the harsh truth. For acceptance,

is the first step to recovery —

or so they say.


But —

I have had enough.

Of pointing fingers, and

of ‘sharing’ responsibilities

I respect family — they adore tradition.

It was my duty, they said

To care, and cure — and nurture

The future of our country.


Why should I make a home —

When my richer counterparts

party? After all —

We are all 19.


It’s the time, to make a stand

To step up — and step out

To a future of my choice.

Yet Another Face of Poetry

Slam poetry, sometimes also called spoken word poetry is something I’ve already written about. Here’s another one, a slam by a teacher. The name’s Tylor Mali.

What do teachers make?
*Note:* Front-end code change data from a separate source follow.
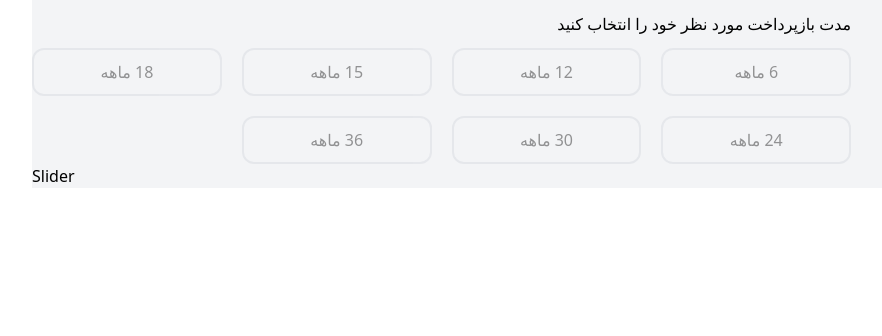
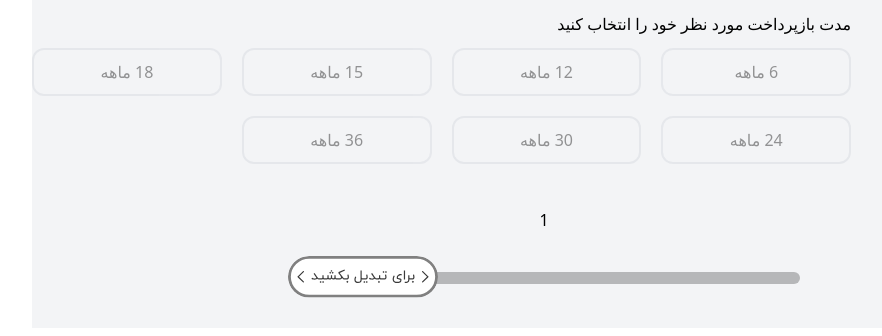
Before and after one commit to Ali-Ghasemi-Tech/khodro-shop-aghsat-page, a React (Create React App) app: page / in a window 1280 px wide. Shown: the top 336 px of the page, without its empty margins (96-978 px from the left). Built offline with nearby package versions, Linux system fonts and the light colour scheme.

Commit message:
day 2 make the slider and put its realtime vlaue inside a variable

```diff
--- a/src/components/Slider.jsx
+++ b/src/components/Slider.jsx
@@ -1,9 +1,22 @@
-import React from 'react'
+import React, { useState } from 'react'
 
 
 const Slider = () => {
+  const [value, setValue] = useState(1)
+
+  let input =document.getElementById('input')
+  function handelChange(e) {
+    setValue(e.target.value)
+  }
   return (
-    <div>Slider</div>
+    <div className='flex flex-col gap-10 justify-center w-full items-center my-11'>
+      <div>
+        {value}
+      </div>
+      <input id='input'value={value} onChange={handelChange} type="range" min="1" max="500" className="w-[50%] appearance-none bg-transparent [&::-webkit-slider-runnable-track]:rounded-full [&::-webkit-slider-runnable-track]:w-[50%] [&::-webkit-slider-runnable-track]:h-3 [&::-webkit-slider-runnable-track]:bg-black/25 [&::-webkit-slider-thumb]:appearance-none [&::-webkit-slider-thumb]:h-[42px] [&::-webkit-slider-thumb]:w-[150px] [&::-webkit-slider-thumb]:-mt-4 [&::-webkit-slider-thumb]:rounded-full background-svg hover:cursor-pointer"
+      />
+
+    </div>
   )
 }
 
--- a/src/index.css
+++ b/src/index.css
@@ -10,3 +10,9 @@
     border-color: rgb(248, 166, 90);
     opacity: 1;
 }
+
+.background-svg::-webkit-slider-thumb{
+    background: url("./slider-thumb.svg");
+    background-size:cover;
+    background-repeat: no-repeat;
+}
```
Also changed, not shown: src/slider-thumb.svg (added).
I have always been doubtful of our education system, but even I can’t deny the work of teachers. I have laughed at the thought of being a teacher, because I never thought they mattered. I know better now.

I’ve had had a few teachers who were much more than what they were paid to be. Those teachers changed my view of teaching. They make a difference. But not everyone, not everyone who’s taught can be a teacher. That is probably the most annoying thing about the profession.

Teachers do make a difference, and a god damn good one too.

Anyway, here’s Tylor Mali himself slamming.

Here’s the poem in cartoon form. From Zenpencils | “What teachers make

Another Face of Poetry

I am utterly surprised at how useful Quora is. I love poetry, and though I may not be the greatest of amateur poets, I enjoy the company of good poetry. It was all thanks to Quora that I discovered this new form of poetry, (OK, it’s not entirely new; it’s just so to my knowledge. (Though that reminds me to be a bit more mindful of the things that interest me. #NoteToSelf)) that they call ‘Spoken Word Poetry’.

I’ve heard poets narrate their works, but this is different. It’s not about narrating a poem that fits on a paper so well; this, is something that cannot be recorded (and is ineffective) on paper. It’s the ultimate power of speech merged with the art of poetry. A little bit of digging into the topic made me realize that it is indeed a long-existent form of poetry and that it is I who was stuck in the medieval age.

I must say that I enjoy this form, as much as I appreciate the written form. (Though I have to admit, nothing beats the smell of print (fresh or old) on paper!))

For your auditory pleasure, here’s Sarah Kay, delivering her poem “If I should have a daughter” on TED Talks. (The poem is only a segment of her speech.)